It seems that a lot of people are very confused about the Bill of Rights and what it legally affords the citizens of the United States. I'm not referring to confusions what the right to bear arms mean, or what speech is free speech. I am referring to who the Bill of Rights is designed to protect citizens from. This misunderstanding became prominent in both the Chick-Fil-A brouhaha over marriage equality, and Starbucks and their policies about guns in their stores.

So in these debates people are referencing the constitution to make it known what their rights are, accusing those who disagree with them of denying them their rights. This would be laughably wrong if the accusations where not so widespread, large in numbers, and coming from every side of the issue.

Here is what the Constitution says about your rights in these situations. If I own a business, and it is truly MY business, I can use the money made from that business and spend it on any political, social, or ethical type of causes within the limits of the laws that govern such things.

So I have the right to do that with my business. But it is a two-way street, consumers can choose to not shop at my store for any reason they want. It could be the color or fashion of my tie. It could be my race, gender, ethnicity, socio-economic upbringing. Oh yeah, it can also be for my politics or the way I use the profits generated from my business. And in response I can do nothing, pretend to do something, or actually change my practices. That is my right. But the constitution does not restrict how I can run my business, and it does not say that anyone has to ever purchase my products, ever. This is how things work in a free society. In fact, this is how capitalism is supposed to work. People boycotting CFA over the gay rights issue is capitalism in action. CFA can change their behavior in response to the boycotts, do nothing, or choose any other option they want.

So this takes us to Starbucks where the coin is flipped over a little bit. Gun rights activists took Starbucks establishments by storm in states that have open-carry laws, buying coffee at Starbucks while carrying a weapon on their person. Shortly after Starbucks changed their policy to "ask" customers carrying a weapon in an open-carry state to leave their weapon in their car. Customers where still allowed to actually carry a weapon on them, the new policy just stated that they would be asked not to. This got gun-rights activists upset so they started boycotting Starbucks. To be clear there where some very uncivil responses leaving some Starbucks cafes with smashed windows. However, the boycott alone is just capitalism at work in a free society.
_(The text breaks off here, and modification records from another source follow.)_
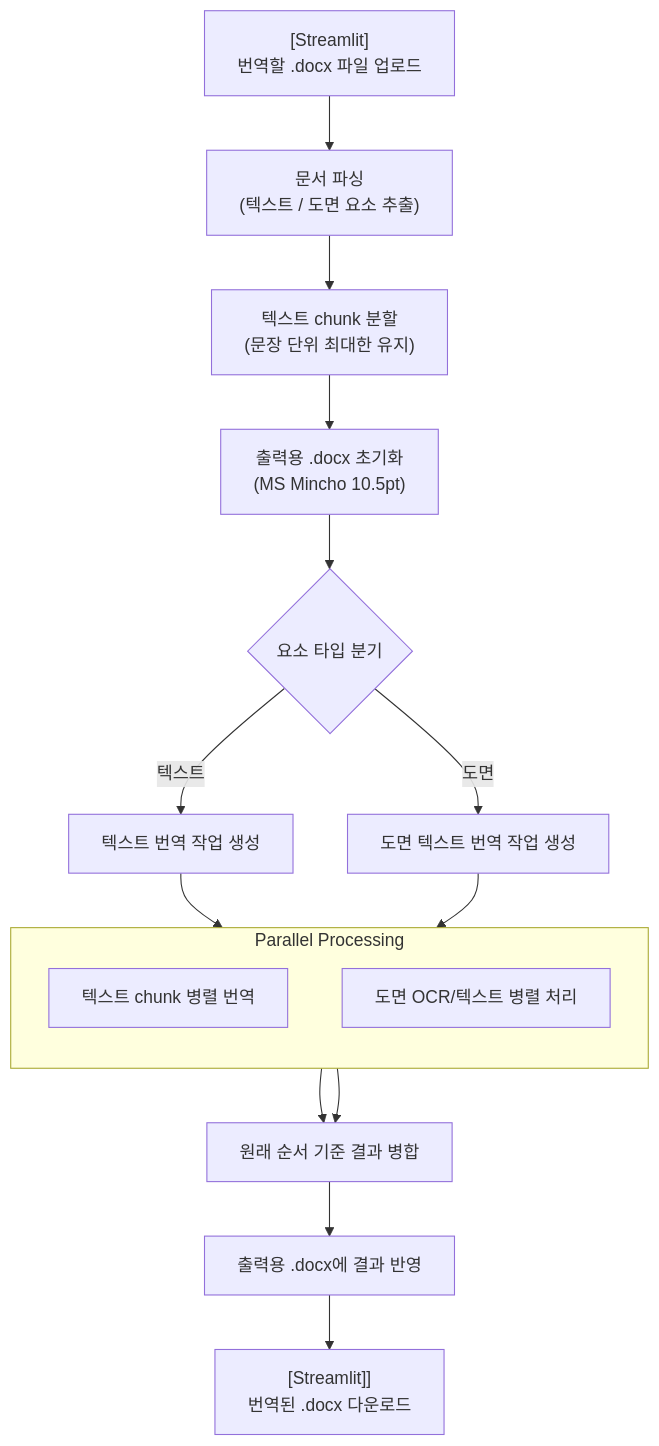
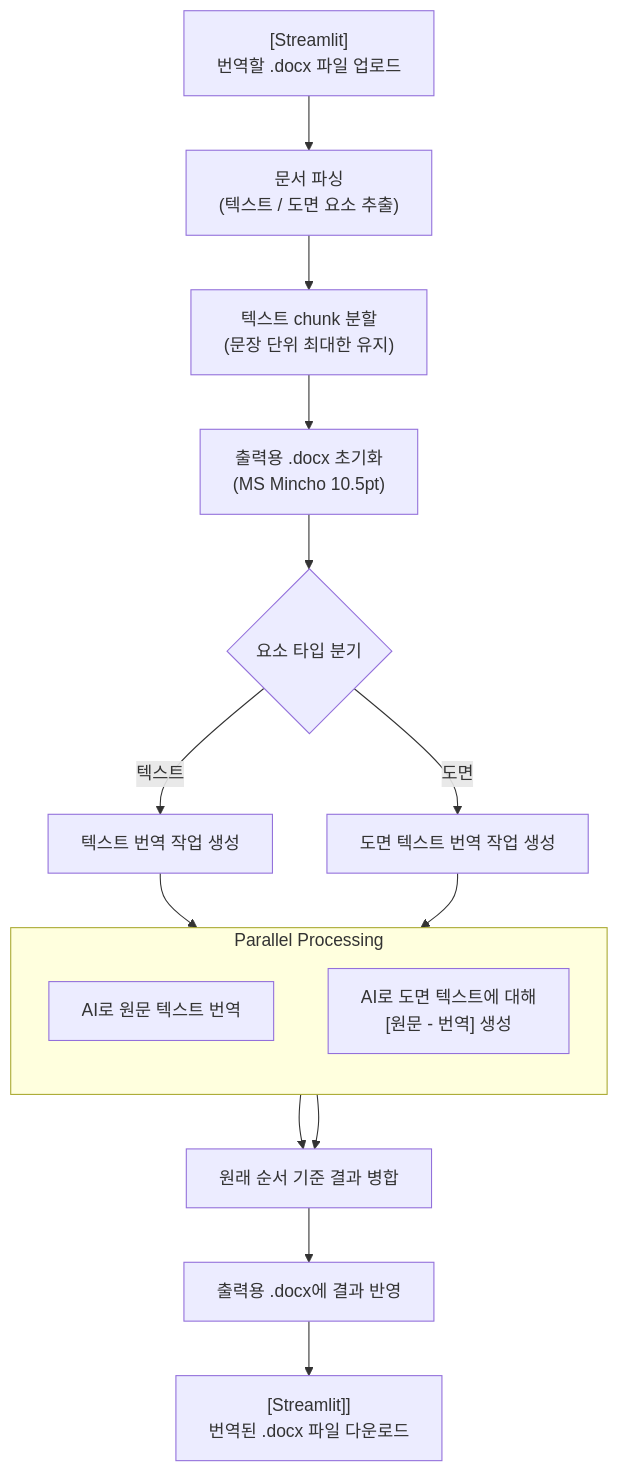
One commit to do0ori/ko-jp-patent-translator changed the first of 2 diagrams in README.md. Above: the diagram before and after it, drawn with Mermaid. The commit also changed other lines of this file, not shown here.

````diff
--- a/README.md
+++ b/README.md
@@ -41,26 +41,26 @@
 ```mermaid
 flowchart TD
   A["[Streamlit]<br/>번역할 .docx 파일 업로드"]
   B["문서 파싱<br/>(텍스트 / 도면 요소 추출)"]
   C["텍스트 chunk 분할<br/>(문장 단위 최대한 유지)"]
   D["출력용 .docx 초기화<br/>(MS Mincho 10.5pt)"]
 
   E{"요소 타입 분기"}
   T["텍스트 번역 작업 생성"]
   I["도면 텍스트 번역 작업 생성"]
 
   subgraph P["Parallel Processing"]
     direction TB
-    PT["텍스트 chunk 병렬 번역"]
-    PI["도면 OCR/텍스트 병렬 처리"]
+    PT["AI로 원문 텍스트 번역"]
+    PI["AI로 도면 텍스트에 대해<br>[원문 - 번역] 생성"]
   end
 
   M["원래 순서 기준 결과 병합"]
   W["출력용 .docx에 결과 반영"]
-  Z["[Streamlit]]<br/>번역된 .docx 다운로드"]
+  Z["[Streamlit]]<br/>번역된 .docx 파일 다운로드"]
 
   A --> B --> C --> D --> E
   E -->|텍스트| T --> PT --> M
   E -->|도면| I --> PI --> M
   M --> W --> Z
 ```
````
It is the right of Starbucks to have whatever policy they want regarding weapons in their store, and it is the right of open-carry supporter to note buy a Starbucks. Neither the policy nor the boycott are a violation of anyone's rights.

I ran into this same issue again when someone on Facebook posted "Will someone just take one for the team already and shoot Obama???" I decided to take this person to task on their remark and received the response "Freedom of speech. If you don't like it delete me" Putting aside the issue of whether or not saying someone should be murdered really is freedom of speech, there is a more important issue here. If I disagree with something you say, that is not a violation of your freedom of speech. It is in fact a dialogue. It seems that many believe anything outside of an echo chamber is a violation of their freedom of speech.

We need to stop muddying the waters of freedom. You don't get to do and say anything you like and expect nobody to respond with dissent. Dissent is how we get stuff done. It is how we grow us both individuals and collectively as a society. We disagree, we make our disagreements known, we work them out with those that we are disagreeing with. We move on and grow. People need to get over themselves and their opinions and realize if you have something you care about there is someone out there who is going to disagree with them. Get over it. If you can't think of a better argument than hiding behind rights you don't have then it may be a good time to reexamine your values.

The freedoms granted to us in the constitution, freedom of speech and religion, "the right of the people to keep and bear Arms", etc. are there to keep congress from passing laws infringing on those rights. They are not there to keep other citizens from disagreeing with you, and taking actions against your point of view.